This gritty cop drama is directed by Daid Ayer (Harsh Times), and does its best job taking the viewer through the various riddled plot twists in the film. The cunning tale is heavy on violence and gun play, and has a strong script that helps to make it overall an enjoyable ride. The film is very dark in nature, moves at a great pace, and all of the performances are very strong adding to it's likability. Overall Street Kings exceeded beyond my expectations, which were low going in.

Keanu Reeves delivers a very typical performance in Street Kings, and feels very much at home as the grizzled detective. I have come to get very use to Keanu's low and mono-tone delivery, but here it works quite well with his character. Tom Ludlow is a very weary veteran cop, who has lost his wife in an un-closed case, and spends most of his time drinking. Call me crazy, but Keanu Reeves reminds me of Clint Eastwood! They both have they mono-tone deliveries and are great as badass cops!

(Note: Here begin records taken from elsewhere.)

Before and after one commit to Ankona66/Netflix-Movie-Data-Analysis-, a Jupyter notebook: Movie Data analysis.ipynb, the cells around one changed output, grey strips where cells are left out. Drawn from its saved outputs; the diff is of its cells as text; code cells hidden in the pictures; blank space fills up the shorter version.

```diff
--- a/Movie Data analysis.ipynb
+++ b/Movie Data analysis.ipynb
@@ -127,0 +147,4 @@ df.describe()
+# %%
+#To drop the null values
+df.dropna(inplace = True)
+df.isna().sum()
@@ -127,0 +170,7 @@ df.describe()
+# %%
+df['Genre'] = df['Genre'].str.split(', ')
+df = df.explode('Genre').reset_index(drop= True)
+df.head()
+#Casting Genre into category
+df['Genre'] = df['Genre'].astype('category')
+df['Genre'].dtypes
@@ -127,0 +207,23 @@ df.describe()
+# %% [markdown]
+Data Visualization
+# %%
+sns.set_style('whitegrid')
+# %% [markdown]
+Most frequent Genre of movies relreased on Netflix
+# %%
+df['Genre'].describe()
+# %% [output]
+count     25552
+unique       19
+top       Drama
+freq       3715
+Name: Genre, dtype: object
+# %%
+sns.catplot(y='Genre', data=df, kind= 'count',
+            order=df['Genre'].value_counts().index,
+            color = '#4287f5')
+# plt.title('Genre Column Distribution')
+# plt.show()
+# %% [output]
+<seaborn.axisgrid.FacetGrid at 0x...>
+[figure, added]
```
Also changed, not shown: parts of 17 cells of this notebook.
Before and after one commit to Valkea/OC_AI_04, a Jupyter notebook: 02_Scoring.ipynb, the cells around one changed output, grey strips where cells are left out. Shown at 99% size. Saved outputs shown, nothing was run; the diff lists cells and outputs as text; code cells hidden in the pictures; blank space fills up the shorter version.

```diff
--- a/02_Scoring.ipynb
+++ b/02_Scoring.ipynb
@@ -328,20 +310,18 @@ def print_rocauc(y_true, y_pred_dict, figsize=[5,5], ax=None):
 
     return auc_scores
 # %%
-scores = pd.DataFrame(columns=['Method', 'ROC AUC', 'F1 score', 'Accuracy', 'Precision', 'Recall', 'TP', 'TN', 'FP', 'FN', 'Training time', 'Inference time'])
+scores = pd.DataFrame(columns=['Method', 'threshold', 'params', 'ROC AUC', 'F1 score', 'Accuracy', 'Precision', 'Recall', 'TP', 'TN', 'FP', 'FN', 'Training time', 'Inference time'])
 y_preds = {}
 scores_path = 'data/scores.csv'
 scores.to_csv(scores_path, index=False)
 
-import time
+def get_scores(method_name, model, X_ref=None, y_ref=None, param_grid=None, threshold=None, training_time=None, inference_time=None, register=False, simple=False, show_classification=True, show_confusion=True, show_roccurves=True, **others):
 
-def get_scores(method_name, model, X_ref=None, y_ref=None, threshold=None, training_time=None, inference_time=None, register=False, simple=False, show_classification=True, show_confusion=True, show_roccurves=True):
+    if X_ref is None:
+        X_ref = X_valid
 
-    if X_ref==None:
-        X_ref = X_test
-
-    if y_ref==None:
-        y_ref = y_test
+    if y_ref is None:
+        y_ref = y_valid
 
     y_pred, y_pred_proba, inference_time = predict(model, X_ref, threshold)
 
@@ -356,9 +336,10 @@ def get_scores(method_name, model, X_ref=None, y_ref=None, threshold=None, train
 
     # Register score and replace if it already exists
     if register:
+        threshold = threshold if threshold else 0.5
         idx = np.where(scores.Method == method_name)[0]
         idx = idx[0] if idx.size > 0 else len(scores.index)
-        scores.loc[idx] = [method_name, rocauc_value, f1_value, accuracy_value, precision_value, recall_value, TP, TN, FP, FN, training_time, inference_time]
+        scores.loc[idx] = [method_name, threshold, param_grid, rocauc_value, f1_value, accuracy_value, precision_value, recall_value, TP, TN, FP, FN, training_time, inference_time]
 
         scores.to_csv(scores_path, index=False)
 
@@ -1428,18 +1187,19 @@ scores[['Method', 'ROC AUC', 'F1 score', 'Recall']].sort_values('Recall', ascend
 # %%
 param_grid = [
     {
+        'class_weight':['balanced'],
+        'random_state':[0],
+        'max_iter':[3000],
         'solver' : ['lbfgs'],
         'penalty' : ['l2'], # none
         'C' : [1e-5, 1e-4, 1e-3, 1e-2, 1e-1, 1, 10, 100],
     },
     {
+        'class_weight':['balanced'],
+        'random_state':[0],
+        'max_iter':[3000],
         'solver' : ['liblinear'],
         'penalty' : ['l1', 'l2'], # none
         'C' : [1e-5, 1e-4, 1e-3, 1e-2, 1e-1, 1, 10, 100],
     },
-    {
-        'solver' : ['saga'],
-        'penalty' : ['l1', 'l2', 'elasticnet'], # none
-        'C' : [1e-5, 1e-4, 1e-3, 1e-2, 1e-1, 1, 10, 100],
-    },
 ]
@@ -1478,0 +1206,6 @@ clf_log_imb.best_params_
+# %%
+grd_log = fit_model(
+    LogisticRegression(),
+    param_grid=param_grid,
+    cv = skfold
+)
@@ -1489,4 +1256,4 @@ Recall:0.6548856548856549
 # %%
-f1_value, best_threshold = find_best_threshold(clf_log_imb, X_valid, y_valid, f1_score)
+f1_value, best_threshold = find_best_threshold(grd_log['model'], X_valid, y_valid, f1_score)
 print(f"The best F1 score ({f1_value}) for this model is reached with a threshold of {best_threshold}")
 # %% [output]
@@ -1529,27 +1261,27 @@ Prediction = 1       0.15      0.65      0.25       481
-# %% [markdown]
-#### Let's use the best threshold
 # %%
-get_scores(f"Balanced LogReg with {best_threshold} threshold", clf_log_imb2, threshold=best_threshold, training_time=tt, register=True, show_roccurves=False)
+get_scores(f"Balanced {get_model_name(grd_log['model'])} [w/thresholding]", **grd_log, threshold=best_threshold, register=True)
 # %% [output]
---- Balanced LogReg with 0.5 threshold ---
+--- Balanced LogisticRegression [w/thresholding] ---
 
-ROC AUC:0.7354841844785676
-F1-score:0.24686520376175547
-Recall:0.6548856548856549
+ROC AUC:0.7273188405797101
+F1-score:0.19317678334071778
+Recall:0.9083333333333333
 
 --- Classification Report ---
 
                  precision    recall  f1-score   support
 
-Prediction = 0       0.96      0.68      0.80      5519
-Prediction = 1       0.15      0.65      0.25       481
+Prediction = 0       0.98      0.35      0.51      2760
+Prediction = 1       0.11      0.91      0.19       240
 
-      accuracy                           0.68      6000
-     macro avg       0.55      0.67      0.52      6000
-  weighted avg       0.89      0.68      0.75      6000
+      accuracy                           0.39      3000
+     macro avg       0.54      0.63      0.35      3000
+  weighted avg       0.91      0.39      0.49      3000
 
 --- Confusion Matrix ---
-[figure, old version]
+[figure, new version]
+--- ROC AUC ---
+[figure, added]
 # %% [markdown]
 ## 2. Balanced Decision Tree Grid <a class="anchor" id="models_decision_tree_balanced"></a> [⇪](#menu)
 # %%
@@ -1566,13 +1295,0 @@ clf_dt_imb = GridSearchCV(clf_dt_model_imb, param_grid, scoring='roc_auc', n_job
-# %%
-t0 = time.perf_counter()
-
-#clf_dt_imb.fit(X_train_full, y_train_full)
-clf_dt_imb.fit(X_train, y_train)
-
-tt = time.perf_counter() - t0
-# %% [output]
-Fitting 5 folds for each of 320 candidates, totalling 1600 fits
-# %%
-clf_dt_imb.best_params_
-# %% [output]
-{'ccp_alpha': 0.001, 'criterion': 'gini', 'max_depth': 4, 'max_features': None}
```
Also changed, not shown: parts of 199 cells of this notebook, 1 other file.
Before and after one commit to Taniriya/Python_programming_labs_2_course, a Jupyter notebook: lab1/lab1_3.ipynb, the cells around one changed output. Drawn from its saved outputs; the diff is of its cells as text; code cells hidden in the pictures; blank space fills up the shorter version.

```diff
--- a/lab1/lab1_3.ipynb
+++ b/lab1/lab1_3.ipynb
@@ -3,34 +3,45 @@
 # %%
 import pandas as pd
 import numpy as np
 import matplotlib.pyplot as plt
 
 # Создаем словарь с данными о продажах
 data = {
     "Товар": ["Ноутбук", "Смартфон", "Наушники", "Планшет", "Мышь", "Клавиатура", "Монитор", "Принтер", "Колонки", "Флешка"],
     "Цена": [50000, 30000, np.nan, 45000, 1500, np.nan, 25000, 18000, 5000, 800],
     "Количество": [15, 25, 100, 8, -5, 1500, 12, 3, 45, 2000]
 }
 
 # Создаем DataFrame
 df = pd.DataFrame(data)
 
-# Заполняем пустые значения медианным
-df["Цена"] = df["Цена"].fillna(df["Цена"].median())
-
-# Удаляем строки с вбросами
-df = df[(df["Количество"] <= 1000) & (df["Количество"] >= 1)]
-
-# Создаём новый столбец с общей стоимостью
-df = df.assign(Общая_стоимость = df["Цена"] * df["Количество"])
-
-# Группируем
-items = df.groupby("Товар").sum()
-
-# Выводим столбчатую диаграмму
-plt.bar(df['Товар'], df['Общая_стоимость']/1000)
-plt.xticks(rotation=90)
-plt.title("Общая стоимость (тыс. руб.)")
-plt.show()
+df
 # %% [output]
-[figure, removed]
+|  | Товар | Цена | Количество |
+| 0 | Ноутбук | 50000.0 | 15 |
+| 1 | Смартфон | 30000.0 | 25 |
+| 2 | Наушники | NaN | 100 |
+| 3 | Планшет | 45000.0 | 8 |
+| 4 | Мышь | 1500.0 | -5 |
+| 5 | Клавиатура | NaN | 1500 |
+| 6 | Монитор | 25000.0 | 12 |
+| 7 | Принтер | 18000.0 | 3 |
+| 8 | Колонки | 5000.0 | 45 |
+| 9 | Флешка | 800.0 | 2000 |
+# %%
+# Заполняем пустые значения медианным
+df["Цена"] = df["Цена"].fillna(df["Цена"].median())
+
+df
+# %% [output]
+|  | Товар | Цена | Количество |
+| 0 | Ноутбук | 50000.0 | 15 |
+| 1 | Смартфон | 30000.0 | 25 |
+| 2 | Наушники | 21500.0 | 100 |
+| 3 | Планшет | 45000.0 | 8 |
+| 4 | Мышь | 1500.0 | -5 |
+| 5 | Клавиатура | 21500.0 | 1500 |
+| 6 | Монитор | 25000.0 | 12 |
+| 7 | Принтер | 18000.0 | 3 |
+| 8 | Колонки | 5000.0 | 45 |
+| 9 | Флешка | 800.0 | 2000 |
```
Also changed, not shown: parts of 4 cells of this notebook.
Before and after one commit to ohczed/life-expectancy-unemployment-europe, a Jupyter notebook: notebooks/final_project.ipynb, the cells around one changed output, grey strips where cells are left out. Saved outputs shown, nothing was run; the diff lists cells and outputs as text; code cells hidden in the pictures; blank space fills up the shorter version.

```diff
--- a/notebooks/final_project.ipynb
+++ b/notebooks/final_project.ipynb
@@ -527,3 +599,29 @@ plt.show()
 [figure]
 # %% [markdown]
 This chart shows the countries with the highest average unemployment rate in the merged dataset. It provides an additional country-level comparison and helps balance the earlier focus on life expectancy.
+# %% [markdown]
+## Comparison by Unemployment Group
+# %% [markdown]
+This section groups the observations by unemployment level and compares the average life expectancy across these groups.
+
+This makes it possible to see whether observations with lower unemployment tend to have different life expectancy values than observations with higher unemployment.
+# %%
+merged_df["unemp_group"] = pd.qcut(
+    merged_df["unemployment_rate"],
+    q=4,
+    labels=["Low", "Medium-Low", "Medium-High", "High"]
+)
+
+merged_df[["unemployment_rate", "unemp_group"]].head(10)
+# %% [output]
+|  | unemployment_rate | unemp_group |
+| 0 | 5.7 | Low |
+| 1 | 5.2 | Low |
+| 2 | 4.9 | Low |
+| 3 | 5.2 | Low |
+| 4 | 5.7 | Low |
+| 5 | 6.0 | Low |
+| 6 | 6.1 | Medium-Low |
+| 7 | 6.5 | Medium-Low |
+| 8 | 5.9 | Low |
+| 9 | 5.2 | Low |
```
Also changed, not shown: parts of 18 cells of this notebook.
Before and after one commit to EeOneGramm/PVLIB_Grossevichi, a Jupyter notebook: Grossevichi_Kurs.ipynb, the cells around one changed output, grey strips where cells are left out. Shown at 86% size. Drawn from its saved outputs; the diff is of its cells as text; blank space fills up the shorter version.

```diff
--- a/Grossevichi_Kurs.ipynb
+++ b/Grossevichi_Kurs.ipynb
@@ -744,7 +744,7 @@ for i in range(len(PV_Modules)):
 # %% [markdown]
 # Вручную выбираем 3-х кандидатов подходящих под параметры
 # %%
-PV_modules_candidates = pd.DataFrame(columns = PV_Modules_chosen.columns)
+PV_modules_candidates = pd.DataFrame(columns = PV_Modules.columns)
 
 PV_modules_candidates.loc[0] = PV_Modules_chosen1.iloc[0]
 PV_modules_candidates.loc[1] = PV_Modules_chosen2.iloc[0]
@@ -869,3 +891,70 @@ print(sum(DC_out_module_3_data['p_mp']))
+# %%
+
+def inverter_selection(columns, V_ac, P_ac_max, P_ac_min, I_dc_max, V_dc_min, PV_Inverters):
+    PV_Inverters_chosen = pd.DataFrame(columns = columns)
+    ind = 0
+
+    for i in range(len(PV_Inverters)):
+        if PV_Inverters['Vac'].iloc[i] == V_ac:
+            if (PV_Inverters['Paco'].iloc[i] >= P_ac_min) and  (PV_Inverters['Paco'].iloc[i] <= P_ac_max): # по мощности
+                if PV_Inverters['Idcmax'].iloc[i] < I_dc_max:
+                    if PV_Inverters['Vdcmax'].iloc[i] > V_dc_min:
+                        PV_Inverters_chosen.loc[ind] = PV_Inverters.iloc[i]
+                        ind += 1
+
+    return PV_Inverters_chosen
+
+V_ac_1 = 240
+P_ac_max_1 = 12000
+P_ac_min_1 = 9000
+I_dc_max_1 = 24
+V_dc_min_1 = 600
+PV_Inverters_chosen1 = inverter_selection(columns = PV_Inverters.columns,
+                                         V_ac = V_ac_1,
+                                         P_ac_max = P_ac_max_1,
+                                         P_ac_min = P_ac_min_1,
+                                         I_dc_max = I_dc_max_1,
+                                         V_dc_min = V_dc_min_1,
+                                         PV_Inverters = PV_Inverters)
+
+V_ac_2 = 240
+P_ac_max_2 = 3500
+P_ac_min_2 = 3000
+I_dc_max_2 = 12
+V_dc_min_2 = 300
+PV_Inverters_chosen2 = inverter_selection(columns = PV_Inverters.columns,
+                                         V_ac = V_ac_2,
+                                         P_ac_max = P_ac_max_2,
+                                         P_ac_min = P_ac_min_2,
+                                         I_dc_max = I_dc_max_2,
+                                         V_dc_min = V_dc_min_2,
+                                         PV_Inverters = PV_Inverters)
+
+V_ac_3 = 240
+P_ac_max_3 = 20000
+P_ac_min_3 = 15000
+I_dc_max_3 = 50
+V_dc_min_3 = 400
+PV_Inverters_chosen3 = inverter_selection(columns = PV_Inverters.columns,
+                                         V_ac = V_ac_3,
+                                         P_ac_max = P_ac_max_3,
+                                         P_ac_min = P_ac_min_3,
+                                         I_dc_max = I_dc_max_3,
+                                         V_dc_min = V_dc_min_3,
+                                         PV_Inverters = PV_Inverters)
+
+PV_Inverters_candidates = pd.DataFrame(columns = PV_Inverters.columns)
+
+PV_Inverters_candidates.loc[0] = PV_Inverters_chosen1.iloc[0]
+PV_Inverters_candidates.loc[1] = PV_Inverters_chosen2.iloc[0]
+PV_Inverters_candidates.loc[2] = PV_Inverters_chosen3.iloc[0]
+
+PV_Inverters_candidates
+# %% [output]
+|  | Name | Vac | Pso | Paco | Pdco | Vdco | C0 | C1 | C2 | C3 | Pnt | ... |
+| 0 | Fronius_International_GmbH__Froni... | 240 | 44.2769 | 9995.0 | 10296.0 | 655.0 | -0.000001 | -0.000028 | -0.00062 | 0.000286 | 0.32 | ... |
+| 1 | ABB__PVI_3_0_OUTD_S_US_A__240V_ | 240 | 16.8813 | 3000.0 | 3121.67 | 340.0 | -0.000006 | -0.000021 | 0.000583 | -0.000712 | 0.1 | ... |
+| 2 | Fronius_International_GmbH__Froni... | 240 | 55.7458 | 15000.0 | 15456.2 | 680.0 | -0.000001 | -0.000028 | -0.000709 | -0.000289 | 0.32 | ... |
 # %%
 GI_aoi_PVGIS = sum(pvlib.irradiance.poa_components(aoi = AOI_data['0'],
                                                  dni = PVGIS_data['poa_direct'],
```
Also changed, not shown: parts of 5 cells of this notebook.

Chris Evans is starting to impress me! His work in Sunshine and here in Street Kings, is very good! He plays detective Paul Diskant, who is assinged to Ludlow's ex-partners murder. Evans and Reeves teamup to try and uncover just what occured and what triggered the shooting. The two play nicely off-eachother and provide a believable partner situation. Hugh Laurie (HOUSE M.D.) plays Internal Affairs Captain James Biggs, who is very similar to Laurie's character on House, with his long-winded and insightful monologues. Laurie who I normal don't like, had a very layered character who seems to pop-up in the most inopportune times, and I really enjoyed his scenes with Reeves. Forset Whitaker also delivers a stunning performance as the Captain to the Vice squad Reeves belongs to. Whitaker is always good and never seems to disappoint.

The violence and script are very strong in this film and ultimately made me give it good marks. Cop dramas, can sometime feel like a dime a dozen, but Street Kings stands out. It doesn't go too far out on a ledge with the story and remains fairly grounded in reality. Set in the Los Angeles backdrop everything felt very real and done with a dark edge that made the film gritty and memorable. This is Ayer's second attempt at a cop drama and he does a far better job with Street Kings. Street Kings has an intense feel to it that keeps the veiwer enthralled throughout, where Harsh Times lost the viewer fairly quickly. Finally, Street Kings is a strong and twist filled drama, which doesn't shy away from violence, and keeps you tied in until the explanation filled finale.